KK: You must know that you are on this earth for a purpose. If you are at war with yourself, you’ll always be on a warpath with everything. If you are frustrated and you believe that the frustration that you are going through is caused by the next person, then you are going to have a problem on this earth. First and foremost, you must shape your destiny. You must analyse where you are and how to overcome challenges, because we all face challenges in life.

MYD: How can Namibia get onto a path of peace with a past of hurt?
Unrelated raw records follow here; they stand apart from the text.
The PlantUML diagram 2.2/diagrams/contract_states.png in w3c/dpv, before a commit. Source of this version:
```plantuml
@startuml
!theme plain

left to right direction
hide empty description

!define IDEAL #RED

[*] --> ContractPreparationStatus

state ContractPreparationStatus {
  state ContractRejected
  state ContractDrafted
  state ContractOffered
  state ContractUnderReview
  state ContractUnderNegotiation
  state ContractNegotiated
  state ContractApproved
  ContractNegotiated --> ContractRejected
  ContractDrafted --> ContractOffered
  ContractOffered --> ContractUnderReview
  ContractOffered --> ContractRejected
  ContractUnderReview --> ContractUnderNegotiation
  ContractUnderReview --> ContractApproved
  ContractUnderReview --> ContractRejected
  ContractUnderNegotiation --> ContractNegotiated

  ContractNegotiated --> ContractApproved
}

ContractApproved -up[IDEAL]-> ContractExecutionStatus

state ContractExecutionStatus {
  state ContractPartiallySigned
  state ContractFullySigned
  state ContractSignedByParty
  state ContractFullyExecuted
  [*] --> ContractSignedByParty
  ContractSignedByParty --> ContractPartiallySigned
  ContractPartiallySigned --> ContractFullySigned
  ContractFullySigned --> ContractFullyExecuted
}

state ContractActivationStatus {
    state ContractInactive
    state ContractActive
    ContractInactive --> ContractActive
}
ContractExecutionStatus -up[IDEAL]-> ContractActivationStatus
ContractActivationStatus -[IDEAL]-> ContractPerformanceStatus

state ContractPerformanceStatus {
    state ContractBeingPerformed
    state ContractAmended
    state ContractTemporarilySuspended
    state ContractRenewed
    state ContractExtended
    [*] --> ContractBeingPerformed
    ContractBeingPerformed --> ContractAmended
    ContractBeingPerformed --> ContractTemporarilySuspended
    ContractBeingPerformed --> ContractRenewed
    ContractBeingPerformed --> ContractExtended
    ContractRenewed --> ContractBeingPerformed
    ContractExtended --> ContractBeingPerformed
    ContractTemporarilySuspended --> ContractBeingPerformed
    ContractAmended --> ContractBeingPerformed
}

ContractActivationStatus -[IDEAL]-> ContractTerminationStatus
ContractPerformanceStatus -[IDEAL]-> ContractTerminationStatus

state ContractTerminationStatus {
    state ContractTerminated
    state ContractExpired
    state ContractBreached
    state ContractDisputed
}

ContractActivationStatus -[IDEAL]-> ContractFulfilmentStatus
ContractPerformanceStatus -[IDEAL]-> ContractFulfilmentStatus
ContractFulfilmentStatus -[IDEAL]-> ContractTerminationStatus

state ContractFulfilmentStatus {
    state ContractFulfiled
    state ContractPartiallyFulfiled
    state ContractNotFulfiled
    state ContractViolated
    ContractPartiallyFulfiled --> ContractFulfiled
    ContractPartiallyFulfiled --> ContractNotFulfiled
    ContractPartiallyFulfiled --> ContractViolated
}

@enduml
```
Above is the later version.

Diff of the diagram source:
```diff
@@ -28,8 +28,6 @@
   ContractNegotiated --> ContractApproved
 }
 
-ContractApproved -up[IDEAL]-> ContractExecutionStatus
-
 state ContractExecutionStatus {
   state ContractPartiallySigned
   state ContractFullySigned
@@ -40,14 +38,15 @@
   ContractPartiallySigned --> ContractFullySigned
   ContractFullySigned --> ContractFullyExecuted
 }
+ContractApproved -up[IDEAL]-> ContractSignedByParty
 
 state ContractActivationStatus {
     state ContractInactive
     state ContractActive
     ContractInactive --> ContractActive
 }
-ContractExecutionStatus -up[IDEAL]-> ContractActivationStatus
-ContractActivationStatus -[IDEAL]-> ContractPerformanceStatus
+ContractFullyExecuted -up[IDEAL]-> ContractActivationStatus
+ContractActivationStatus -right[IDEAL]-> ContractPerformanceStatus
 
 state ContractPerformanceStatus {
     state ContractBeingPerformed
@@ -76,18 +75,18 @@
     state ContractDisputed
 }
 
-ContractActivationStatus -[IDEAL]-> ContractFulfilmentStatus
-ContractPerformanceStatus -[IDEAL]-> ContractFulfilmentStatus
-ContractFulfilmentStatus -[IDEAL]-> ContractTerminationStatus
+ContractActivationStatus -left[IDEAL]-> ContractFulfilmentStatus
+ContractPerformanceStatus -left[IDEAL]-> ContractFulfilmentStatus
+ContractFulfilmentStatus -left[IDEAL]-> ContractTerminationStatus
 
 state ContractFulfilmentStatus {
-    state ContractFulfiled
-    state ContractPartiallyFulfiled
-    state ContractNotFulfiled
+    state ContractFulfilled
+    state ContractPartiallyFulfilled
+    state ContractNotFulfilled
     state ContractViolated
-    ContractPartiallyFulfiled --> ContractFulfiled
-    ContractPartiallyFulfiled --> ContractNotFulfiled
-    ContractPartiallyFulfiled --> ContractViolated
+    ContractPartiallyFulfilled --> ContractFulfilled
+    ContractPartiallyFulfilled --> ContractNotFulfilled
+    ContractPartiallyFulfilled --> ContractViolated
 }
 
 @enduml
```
KK: The most important tool of liberation is to liberate yourself mentally. With the correct mindset you will climb mountains and cross valleys, but with the wrong mindset you will not move an inch. We cannot keep looking back. History provides a very important reference point as to our background, but we cannot get stagnant by always referring to the past. The past is the past – we must deal with the present to shape the future. I always say that we are the leaders we have been waiting for. It means that we are the leaders who should shape tomorrow economically, socially.

Of course we know very well that there are policies whose legacies are still haunting and negatively impacting us, but we have got a responsibility. Those who shaped those policies are no longer here. We are here, and we must shape the situation, shape the environment, hands on, without crying about the past.
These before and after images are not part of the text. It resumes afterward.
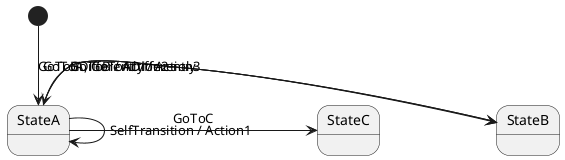
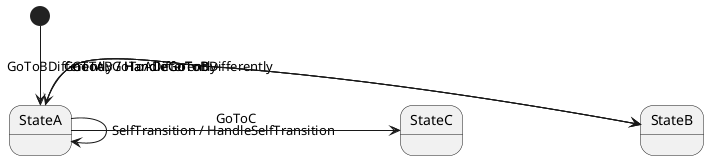
@startuml TestFsm

- StateA -> StateA : SelfTransition / Action1
- StateA -> StateB : GoToB / Action2
- StateA -> StateB : GoToBDifferently / Action3
+ StateA -> StateA : SelfTransition / HandleSelfTransition
+ StateA -> StateB : GoToB / HandleGoToB
+ StateA -> StateB : GoToBDifferently / HandleGoToBDifferently
StateA -> StateC : GoToC
' Event lists cannot carry an action (one action binds to a single event's params)
StateB -> StateA : GoToA, GoToADifferently
[*] --> StateA

@enduml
MYD: How does this mindset affect our success in Namibia?

KK: Society is an amalgamation of individuals, the coming together of individuals. It’s up to me how I stand up and provide for myself, to deal with the current season. Government may assist me in the process, other human beings may assist me in the process, but my mindset will determine everything. I must be a self-starter; I must look for opportunities. Namibia belongs to everybody, and I’ve got a role to contribute to the improvement of this commonage.

I see people knocking down the next person, blaming the next person, vilifying the next person, either ethnically, religiously or otherwise, and for me this is a weak link. Blaming other people, sitting back and just relaxing in that queue, blaming your fate or your misfortunes on others – for me, that’s self-colonisation, a self-defeating approach. If something is obstructing me from taking off, I should ask myself whether these obstacles come from government policy, if they are man-made or what my contribution is to creating them.
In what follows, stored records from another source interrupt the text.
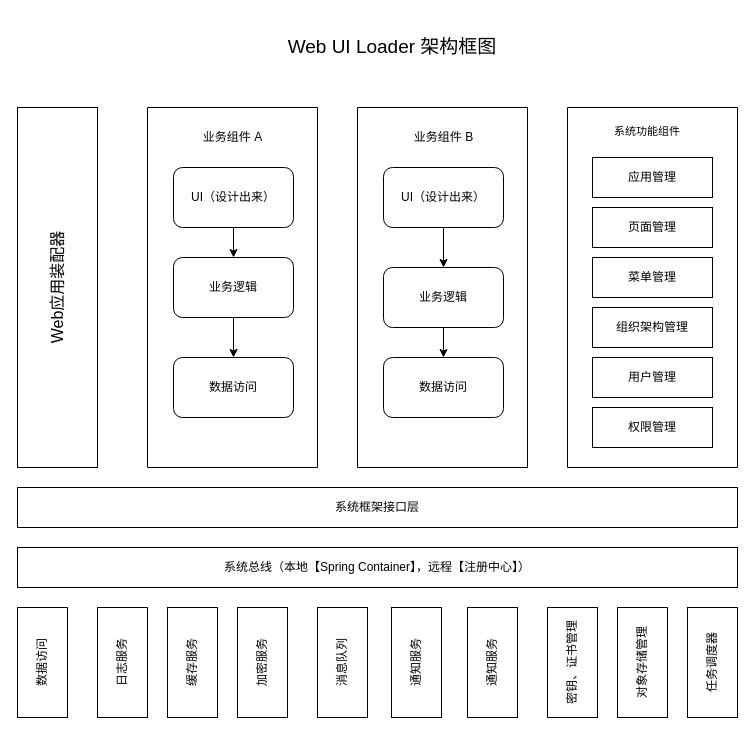
Above: project01/Untitled Diagram.drawio in wilson9898/firstgitproject (draw.io), before the change. Source tidied: cells renumbered, new cells numbered last; positions are measured from the earlier drawing's top-left corner, leaving out a move shared by most shapes. Both pictures are drawn from the tidied source at 100%, with x=0, y=0 at pixel (17, 17).
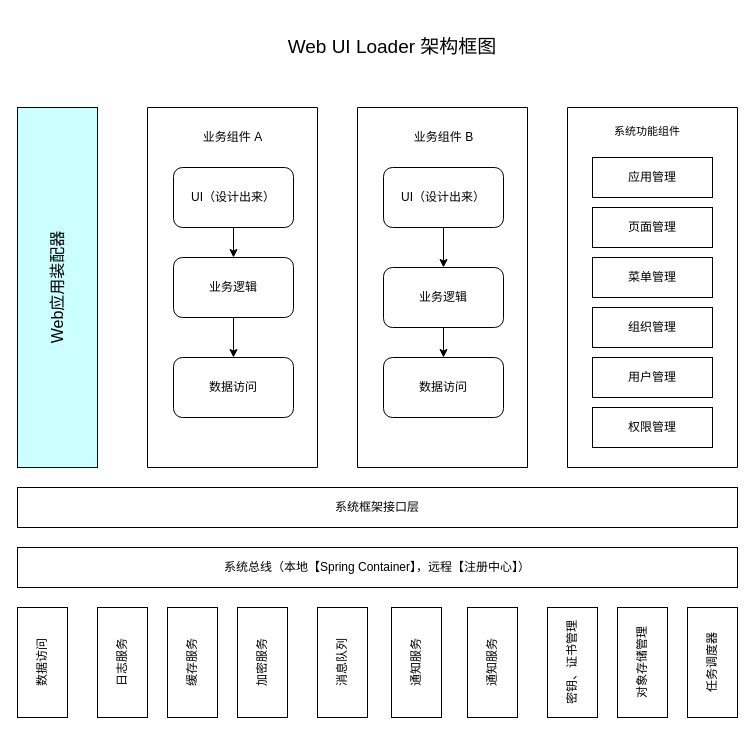
The same page after the edit.

Commit message:
组织架构设计

The edit, as a diff of the source:
```diff
@@
-    <mxCell id="2" value="&lt;div style=&quot;font-size: 16px;&quot;&gt;Web应用装配器&lt;/div&gt;" style="rounded=0;whiteSpace=wrap;html=1;horizontal=0;fontSize=16;" parent="1" vertex="1">
+    <mxCell id="2" value="&lt;div style=&quot;font-size: 16px;&quot;&gt;Web应用装配器&lt;/div&gt;" style="rounded=0;whiteSpace=wrap;html=1;horizontal=0;fontSize=16;labelBackgroundColor=none;fillColor=#CCFFFF;" parent="1" vertex="1">
       <mxGeometry y="90" width="80" height="360" as="geometry" />
     </mxCell>
@@
-    <mxCell id="19" style="swimlane;startSize=0;" parent="1" vertex="1">
+    <mxCell id="19" style="swimlane;startSize=0;labelBackgroundColor=#ffffff;fillColor=#99FFFF;" parent="1" vertex="1">
       <mxGeometry x="550" y="90" width="170" height="360" as="geometry" />
     </mxCell>
@@
-    <mxCell id="21" value="组织架构管理" style="rounded=0;whiteSpace=wrap;html=1;" parent="19" vertex="1">
+    <mxCell id="21" value="组织管理" style="rounded=0;whiteSpace=wrap;html=1;" parent="19" vertex="1">
       <mxGeometry x="25" y="200" width="120" height="40" as="geometry" />
     </mxCell>
```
If you are liberated, nobody will tell you how to live. It’s for you to say: “I am a human being and I belong to the earth, and all opportunities on earth are available to me as long as I use them within the boundaries of the law. I’m the self-liberator; the sky is my limit.”

If you are liberated, you will know that democracy provides space for all of us to articulate ourselves on issues. It provides space for us to say, “No, you cannot cross this boundary.” In a democracy there is no oppression, there is no suppression. That’s why I like democracy: you unleash your potential, be it mentally or physically. Our duty to make a difference Kazenambo Kazenambo

MYD: How did you find inner peace in your political career?

KK: Something that I found to be a guiding principle in life is that you must always be truthful to yourself. Truth is a liberator. Don’t lie to yourself. In many cases I was attacked in the field of politics, but it is my right to question things. Honesty, truthfulness, fairness and justice are my guiding principles; they are my breakfast, they are my lunch, they are my dinner, they are my sleeping pills.

MYD: What has helped you with this mindset?

KK: There is a book I read, called It’s Not Rocket Science, which says that there are no limits. While people are ridiculing your aims and objectives, focus on your aims and objectives. If you want to go for it, go for it. It’s not rocket science – even rocket science was invented by human beings. So always have a positive mind. It’s the world’s duty to put obstacles in your way; it’s your duty to cross those obstacles. As for those who are here to break human beings and break other beings, I am not their friend.

MYD: What wisdom do you want to pass on?

KK: My message is simple. We are here in our different colours, in our different sizes and with our differences. Let us relate and contribute. Our mission should be to improve. Our duty should be to face the challenges together. Let’s listen with respect. Let’s have an environment where we listen and hear one another.

Kazenambo’s story is part of a series celebrating Namibians in partnership with Master Your Destiny. Read more in the MYD Journal at: www.issuu.com/99fm/ docs/99fm_myd_book_2018